I'm not sure you could do same with water, and I'm not talking about hypothetical meaning/intention that we can imagine, but real-life use of a language - have you ever heard French saying such expression? if so - in what context?
❤❤❤❤❤=female dog. Long before it became a derogatory word. And it still means female dog in breeder's and veterinary practice.
So it is actually correct to translate the french word for female dog, chienne, into ❤❤❤❤❤ without being rude. But you don't have to if it makes you uneasy.
You will eventually pick up the difference: gros (masculine) is pronounced without the s, grosse/grosses (feminine) is pronounced with the s, chien/chiens (masculine) is pronounced without the s and with a nasal ending, chienne/chiennes is pronounced whith a n in the end and not nasal.
When it is male i listen only like: le gro , and then i know it is male because i dont listen the s on the end. When i listen like : gross, i know its female. If its female, should be chiennes. And use a trick to know if its singular or plural, because if it would be singular, should be "La chienne" , if it is les chiennes, should be plural.
it is not question of singular/plural here, but "des" changed to "de". It is obviously plural here in both cases, but "When the plural indefinite or partitive article is used with an adjective that precedes a noun, des changes to de." (about.com). I hope that this answers your question.
The English sentence is they drink "the" water.

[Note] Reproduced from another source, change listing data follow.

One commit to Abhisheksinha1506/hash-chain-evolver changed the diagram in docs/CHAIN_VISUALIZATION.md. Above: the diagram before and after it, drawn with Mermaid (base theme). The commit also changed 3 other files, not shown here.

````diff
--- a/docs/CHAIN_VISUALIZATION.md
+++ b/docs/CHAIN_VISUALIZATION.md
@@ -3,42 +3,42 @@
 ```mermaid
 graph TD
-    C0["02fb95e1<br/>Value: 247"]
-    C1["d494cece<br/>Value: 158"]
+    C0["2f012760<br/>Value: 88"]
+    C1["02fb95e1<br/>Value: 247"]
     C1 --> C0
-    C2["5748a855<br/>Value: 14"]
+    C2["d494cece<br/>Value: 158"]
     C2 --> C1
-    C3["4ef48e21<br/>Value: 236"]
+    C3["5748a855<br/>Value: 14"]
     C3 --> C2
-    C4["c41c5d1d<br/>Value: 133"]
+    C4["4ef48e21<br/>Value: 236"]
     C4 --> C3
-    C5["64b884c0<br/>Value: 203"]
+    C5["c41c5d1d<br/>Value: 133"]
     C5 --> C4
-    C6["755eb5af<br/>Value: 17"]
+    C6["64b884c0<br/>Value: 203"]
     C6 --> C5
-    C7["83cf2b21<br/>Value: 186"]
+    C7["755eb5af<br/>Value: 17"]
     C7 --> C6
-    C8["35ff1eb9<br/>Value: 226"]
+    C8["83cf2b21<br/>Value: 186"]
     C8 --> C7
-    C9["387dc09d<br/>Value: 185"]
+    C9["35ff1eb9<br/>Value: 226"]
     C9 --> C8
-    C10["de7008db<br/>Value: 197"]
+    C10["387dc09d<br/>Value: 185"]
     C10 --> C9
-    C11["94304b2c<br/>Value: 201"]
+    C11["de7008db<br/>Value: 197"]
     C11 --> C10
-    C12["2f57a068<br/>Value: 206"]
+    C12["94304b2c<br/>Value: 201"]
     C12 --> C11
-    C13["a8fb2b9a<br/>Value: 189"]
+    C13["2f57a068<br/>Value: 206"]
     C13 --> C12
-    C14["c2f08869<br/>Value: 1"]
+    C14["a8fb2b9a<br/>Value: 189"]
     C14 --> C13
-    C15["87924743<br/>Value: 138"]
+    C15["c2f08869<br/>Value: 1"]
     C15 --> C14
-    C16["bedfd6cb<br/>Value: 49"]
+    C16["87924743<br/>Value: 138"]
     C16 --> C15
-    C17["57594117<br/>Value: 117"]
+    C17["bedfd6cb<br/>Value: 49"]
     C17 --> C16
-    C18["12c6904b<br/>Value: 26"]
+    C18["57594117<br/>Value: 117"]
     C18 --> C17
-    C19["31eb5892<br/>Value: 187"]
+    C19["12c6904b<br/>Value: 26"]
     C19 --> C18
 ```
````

So we use the definite article in French - for a feminine noun that would normally be "la" but in this case the noun "eau" begins with a vowel so "la+eau" is contracted to "l'eau"
If it had been "some" water then the French sentence would have used the partitive article. In the case of a feminine noun that is "de la".
However because "eau" starts with a vowel "de+la" contracted to "de l'eau"
It would never be "du l'eau"